The Springfield Police Department and the U.S. Attorney's office convened a meeting in Springfield Tuesday to try to get landlords to play a greater role in fighting the opioid epidemic.
Assistant U.S. Attorney Jon Ophardt says similar meetings have been held in St. Johnsbury, Barre and Rutland, and the idea is to reach out to landlords in towns where drug use and crime have been increasing.
Ophardt says it's important for landlords to know what's going on at their properties, and he says property owners are responsible for reporting criminal activity when it's suspected.
"There's prevention. There's treatment. There's law enforcement, and it's got to be a community response as well.

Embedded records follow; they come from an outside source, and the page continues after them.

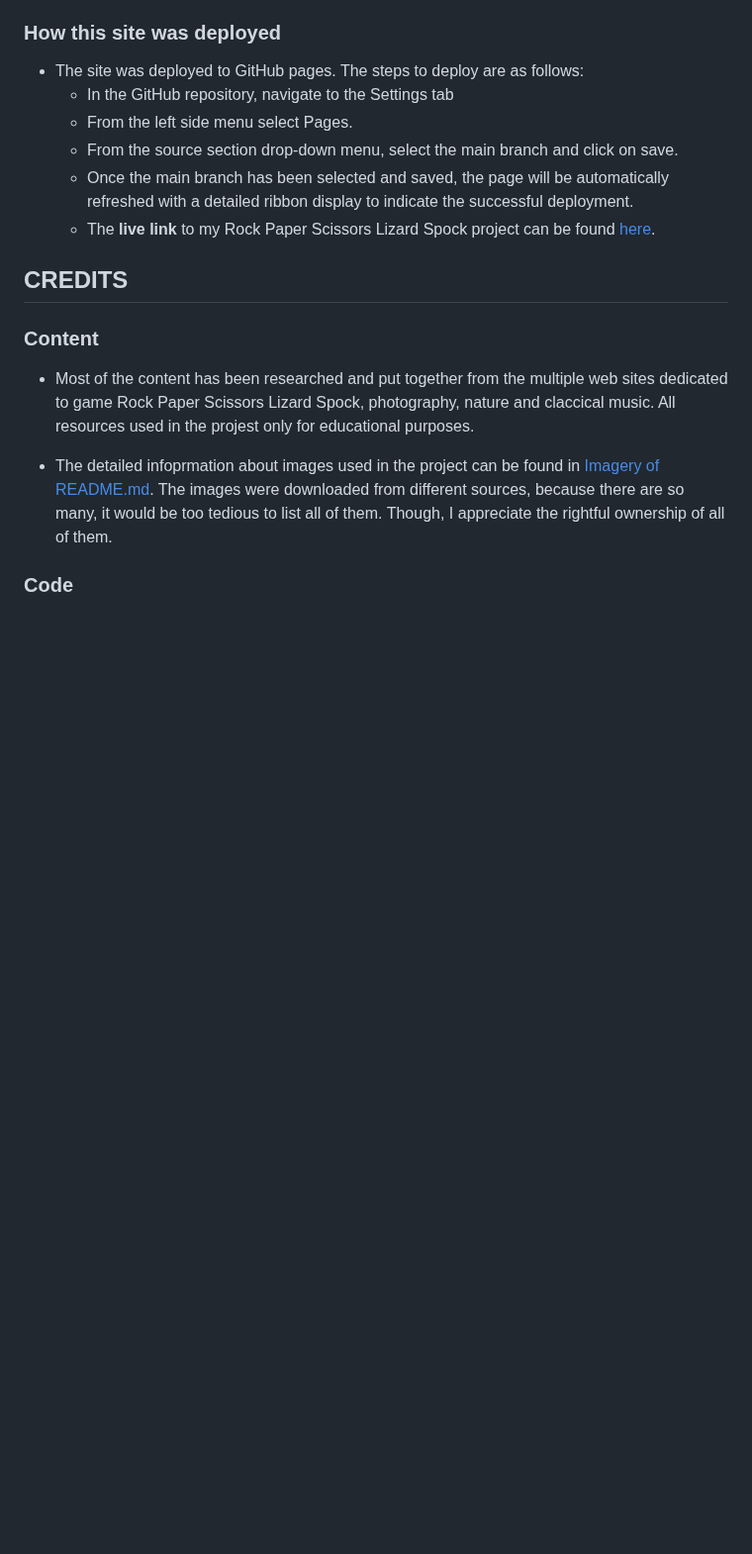
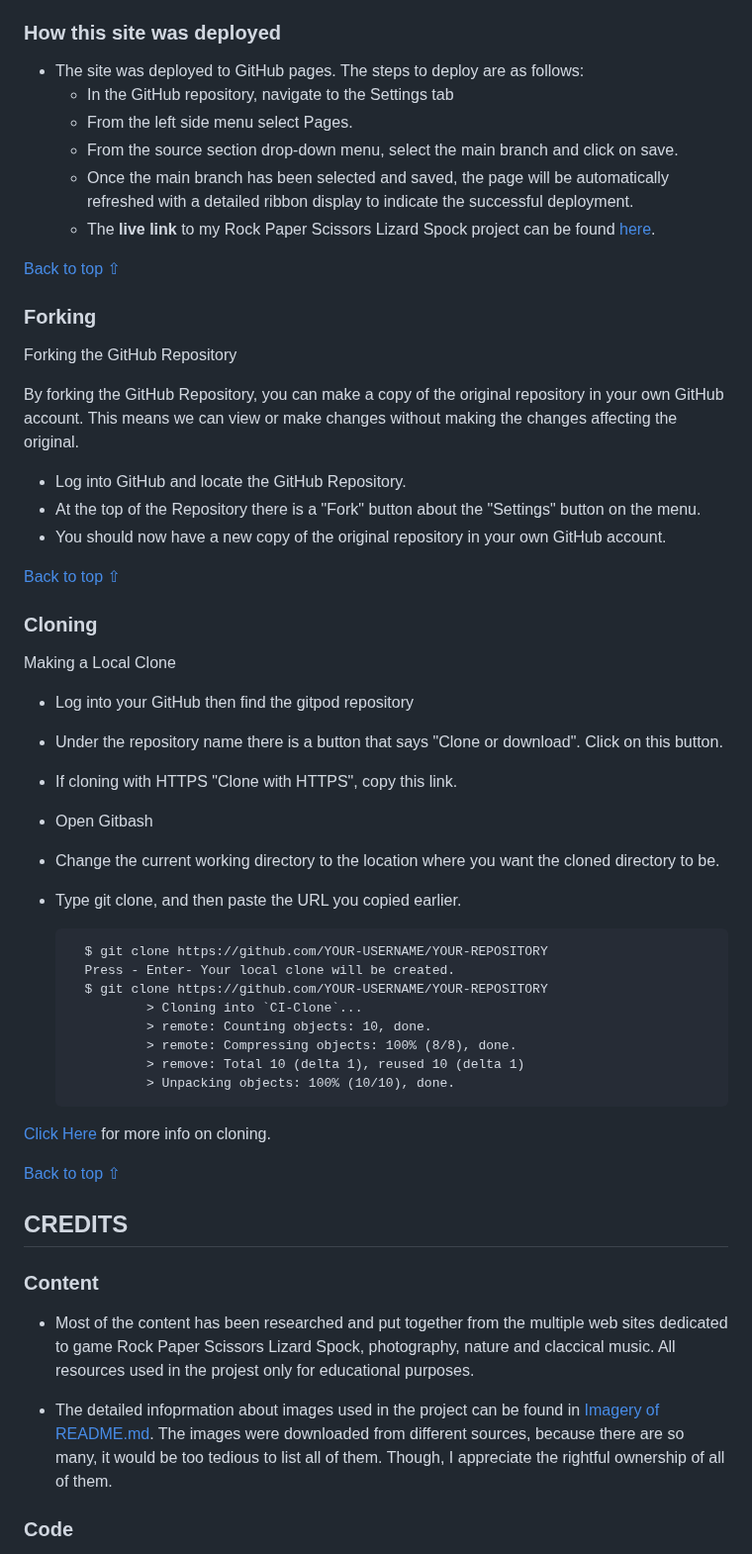
Before and after one commit to vica781/Rock_Paper_Scissors_Lizard_Spock_PP2, a Markdown page: README.md, the part around one of its changes. Shown at 99% size. Drawn GitHub-style; blank space fills up the shorter version.

```diff
--- a/README.md
+++ b/README.md
@@ -392,6 +441,43 @@ Testing information can be found in a separate file [TESTING.md](TESTING.md "Lin
    - From the source section drop-down menu, select the main branch and click on save.
    - Once the main branch has been selected and saved, the page will be automatically refreshed with a detailed ribbon display to indicate the successful deployment.
    - The **live link** to my Rock Paper Scissors Lizard Spock project can be found  [here](https://vica781.github.io/Rock_Paper_Scissors_Lizard_Spock_PP2/).
+
+[Back to top ⇧](#index--table-of-contents)
+
+### Forking
+
+Forking the GitHub Repository
+
+By forking the GitHub Repository, you can make a copy of the original repository in your own GitHub account.  This means we can view or make changes without making the changes affecting the original.
+
+* Log into GitHub and locate the GitHub Repository.
+* At the top of the Repository there is a "Fork" button about the "Settings" button on the menu.
+* You should now have a new copy of the original repository in your own GitHub account.
+
+[Back to top ⇧](#index--table-of-contents)
+
+### Cloning
+
+Making a Local Clone
+
+* Log into your GitHub then find the gitpod repository
+* Under the repository name there is a button that says "Clone or download". Click on this button.
+* If cloning with HTTPS "Clone with HTTPS", copy this link.
+* Open Gitbash
+* Change the current working directory to the location where you want the cloned directory to be.
+* Type git clone, and then paste the URL you copied earlier.
+
+        $ git clone https://github.com/YOUR-USERNAME/YOUR-REPOSITORY
+        Press - Enter- Your local clone will be created.
+        $ git clone https://github.com/YOUR-USERNAME/YOUR-REPOSITORY
+                > Cloning into `CI-Clone`...
+                > remote: Counting objects: 10, done.
+                > remote: Compressing objects: 100% (8/8), done.
+                > remove: Total 10 (delta 1), reused 10 (delta 1)
+                > Unpacking objects: 100% (10/10), done.
+[Click Here](https://docs.github.com/en/free-pro-team@latest/github/creating-cloning-and-archiving-repositories/cloning-a-repository) for more info on cloning.
+
+[Back to top ⇧](#index--table-of-contents)
 
 ## CREDITS
 
```
Also changed, not shown: other parts of README.md (+53 -4 lines).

And landlords are part of that community response," Ophardt says. "And I think that's been part of the effort ... to underscore the need to change that relationship between landlord and tenant, to some degree, as part of the effort to deal with the opioid problem in Vermont."
But tensions boiled over a few times when some landlords said they've reported drug use, only to have the local police fail to take action.
About 70 people showed up for the meeting, and the crowd was filled with landlords and community members, many who spoke about the drug use in their community.
Springfield police chief Doug Johnston told the crowd that his department wants to work closer with landlords, and he says he wants to help property owners better understand their rights and responsibilities when renting out their apartments and homes.
Johnston says Vermont does have strict eviction laws, but landlords can do a better job of screening tenants and writing drug use provisions into lease agreements.